--- DATA PROVIDED Enclosed Below ---
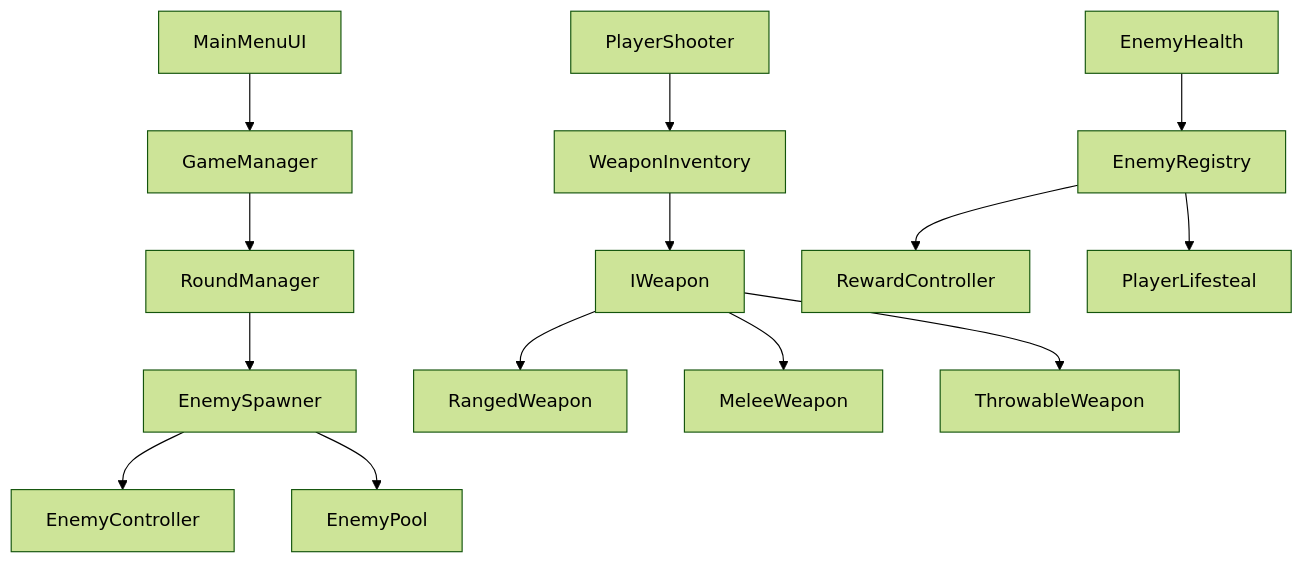
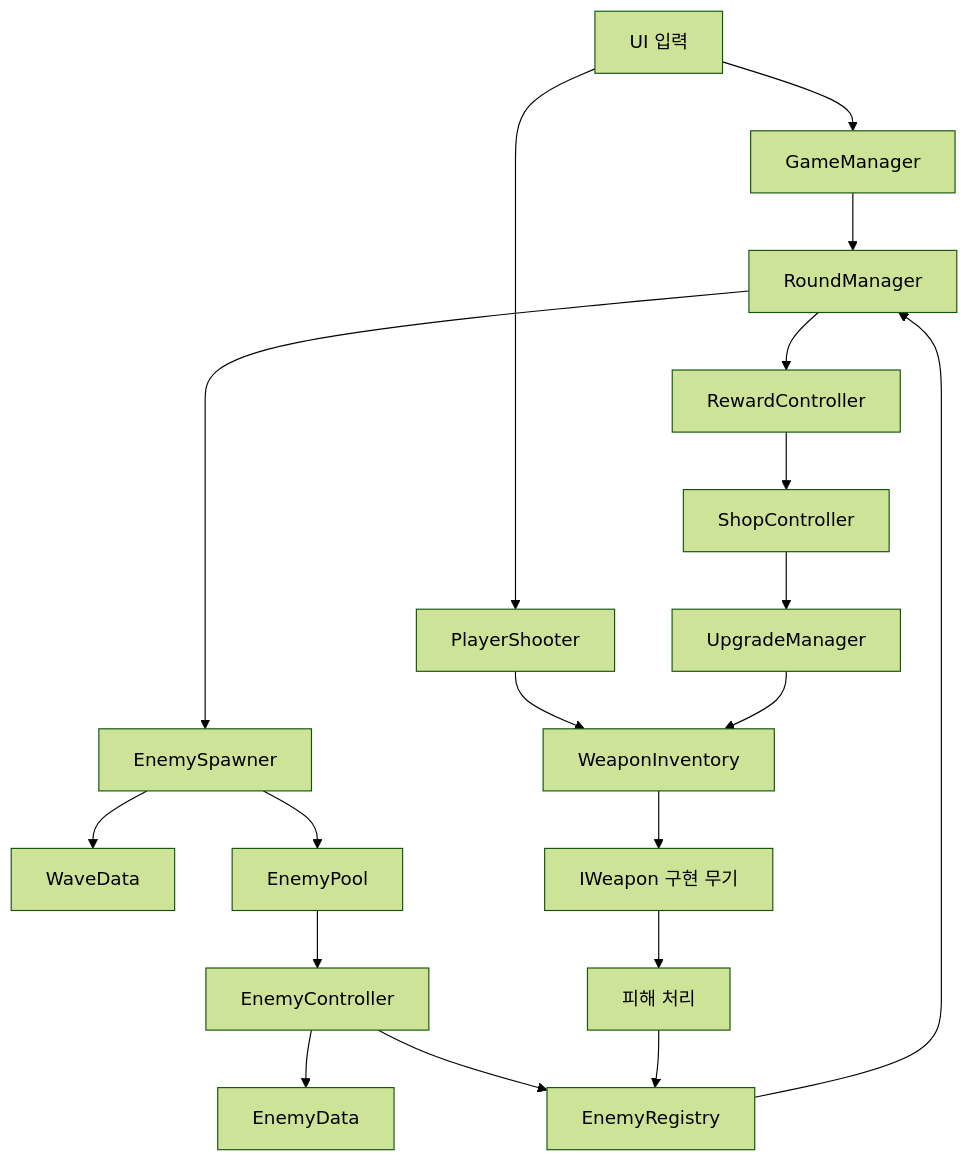
The second of 2 diagrams in README.md (Devel-Rocket-ClassRoom/minigame-project-jeri2779), drawn with Mermaid (forest theme) before and after one commit. The commit also changed other lines of this file, not shown here.

````diff
--- a/README.md
+++ b/README.md
@@ -61,18 +170,23 @@
 ```mermaid
 flowchart TD
-    Menu[MainMenuUI] --> Game[GameManager]
-    Game --> Round[RoundManager]
-    Round --> Spawn[EnemySpawner]
-    Spawn --> Enemy[EnemyController]
-    Spawn --> EnemyPool[EnemyPool]
+    UI[UI 입력] --> GM[GameManager]
+    GM --> RM[RoundManager]
+    RM --> ES[EnemySpawner]
+    ES --> WD[WaveData]
+    ES --> EP[EnemyPool]
+    EP --> EC[EnemyController]
+    EC --> ED[EnemyData]
+    EC --> ER[EnemyRegistry]
+    ER --> RM
 
-    Shooter[PlayerShooter] --> Inventory[WeaponInventory]
-    Inventory --> Weapon[IWeapon]
-    Weapon --> Ranged[RangedWeapon]
-    Weapon --> Melee[MeleeWeapon]
-    Weapon --> Throw[ThrowableWeapon]
+    UI --> PS[PlayerShooter]
+    PS --> WI[WeaponInventory]
+    WI --> IW[IWeapon 구현 무기]
+    IW --> DC[피해 처리]
+    DC --> ER
 
-    Health[EnemyHealth] --> Registry[EnemyRegistry]
-    Registry --> Reward[RewardController]
-    Registry --> Lifesteal[PlayerLifesteal]
+    RM --> RC[RewardController]
+    RC --> SC[ShopController]
+    SC --> UM[UpgradeManager]
+    UM --> WI
 ```
````
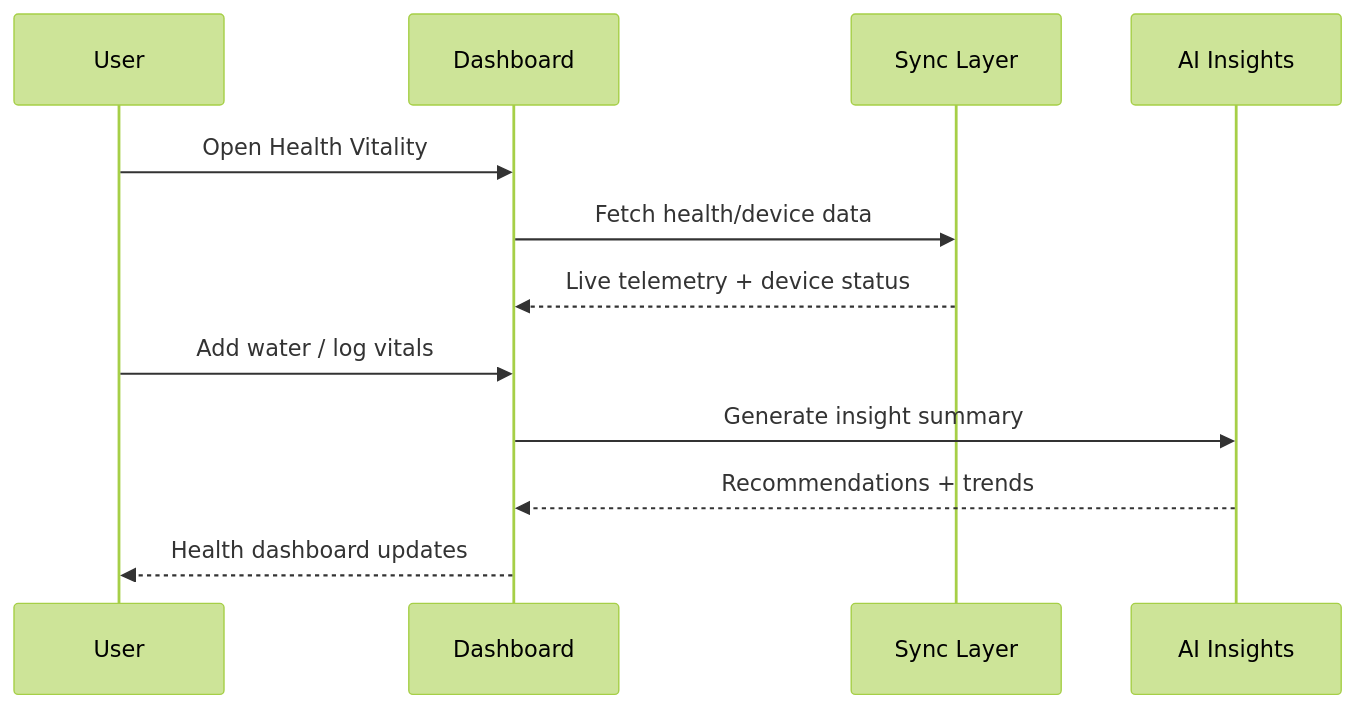
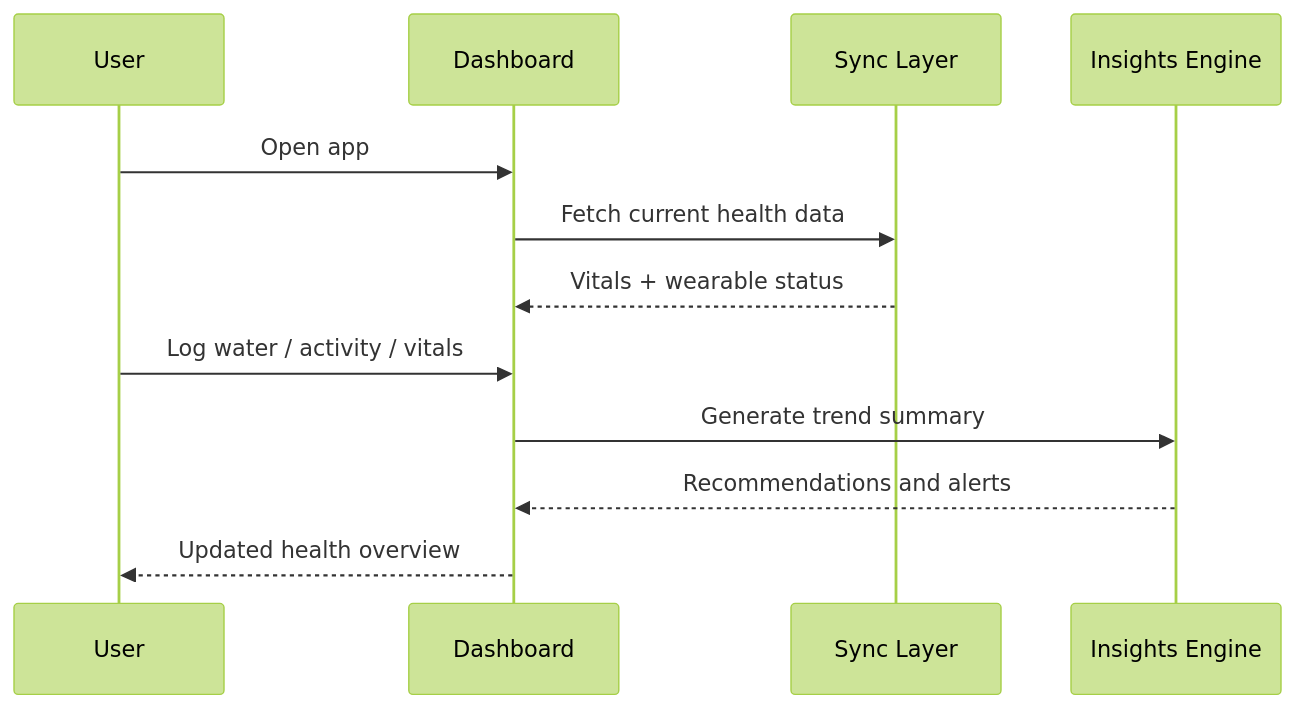
One commit to sameer10237/health-vitality changed the second of 3 diagrams in README.md. Above: the diagram before and after it, drawn with Mermaid (forest theme). The commit also changed other lines of this file, not shown here.

````diff
--- a/README.md
+++ b/README.md
@@ -61,15 +56,15 @@
 ```mermaid
 sequenceDiagram
     participant U as User
     participant D as Dashboard
     participant S as Sync Layer
-    participant A as AI Insights
+    participant A as Insights Engine
 
-    U->>D: Open Health Vitality
-    D->>S: Fetch health/device data
-    S-->>D: Live telemetry + device status
-    U->>D: Add water / log vitals
-    D->>A: Generate insight summary
-    A-->>D: Recommendations + trends
-    D-->>U: Health dashboard updates
+    U->>D: Open app
+    D->>S: Fetch current health data
+    S-->>D: Vitals + wearable status
+    U->>D: Log water / activity / vitals
+    D->>A: Generate trend summary
+    A-->>D: Recommendations and alerts
+    D-->>U: Updated health overview
 ```
````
--- End of Enclosed DATA PROVIDED ---
### INSTRUCTIONS TO FOLLOW
When you retype the material above, keep every word exact and drop the images.

### RESPONSE
The second of 2 diagrams in README.md (Devel-Rocket-ClassRoom/minigame-project-jeri2779), drawn with Mermaid (forest theme) before and after one commit. The commit also changed other lines of this file, not shown here.

````diff
--- a/README.md
+++ b/README.md
@@ -61,18 +170,23 @@
 ```mermaid
 flowchart TD
-    Menu[MainMenuUI] --> Game[GameManager]
-    Game --> Round[RoundManager]
-    Round --> Spawn[EnemySpawner]
-    Spawn --> Enemy[EnemyController]
-    Spawn --> EnemyPool[EnemyPool]
+    UI[UI 입력] --> GM[GameManager]
+    GM --> RM[RoundManager]
+    RM --> ES[EnemySpawner]
+    ES --> WD[WaveData]
+    ES --> EP[EnemyPool]
+    EP --> EC[EnemyController]
+    EC --> ED[EnemyData]
+    EC --> ER[EnemyRegistry]
+    ER --> RM
 
-    Shooter[PlayerShooter] --> Inventory[WeaponInventory]
-    Inventory --> Weapon[IWeapon]
-    Weapon --> Ranged[RangedWeapon]
-    Weapon --> Melee[MeleeWeapon]
-    Weapon --> Throw[ThrowableWeapon]
+    UI --> PS[PlayerShooter]
+    PS --> WI[WeaponInventory]
+    WI --> IW[IWeapon 구현 무기]
+    IW --> DC[피해 처리]
+    DC --> ER
 
-    Health[EnemyHealth] --> Registry[EnemyRegistry]
-    Registry --> Reward[RewardController]
-    Registry --> Lifesteal[PlayerLifesteal]
+    RM --> RC[RewardController]
+    RC --> SC[ShopController]
+    SC --> UM[UpgradeManager]
+    UM --> WI
 ```
````
One commit to sameer10237/health-vitality changed the second of 3 diagrams in README.md. Above: the diagram before and after it, drawn with Mermaid (forest theme). The commit also changed other lines of this file, not shown here.

````diff
--- a/README.md
+++ b/README.md
@@ -61,15 +56,15 @@
 ```mermaid
 sequenceDiagram
     participant U as User
     participant D as Dashboard
     participant S as Sync Layer
-    participant A as AI Insights
+    participant A as Insights Engine
 
-    U->>D: Open Health Vitality
-    D->>S: Fetch health/device data
-    S-->>D: Live telemetry + device status
-    U->>D: Add water / log vitals
-    D->>A: Generate insight summary
-    A-->>D: Recommendations + trends
-    D-->>U: Health dashboard updates
+    U->>D: Open app
+    D->>S: Fetch current health data
+    S-->>D: Vitals + wearable status
+    U->>D: Log water / activity / vitals
+    D->>A: Generate trend summary
+    A-->>D: Recommendations and alerts
+    D-->>U: Updated health overview
 ```
````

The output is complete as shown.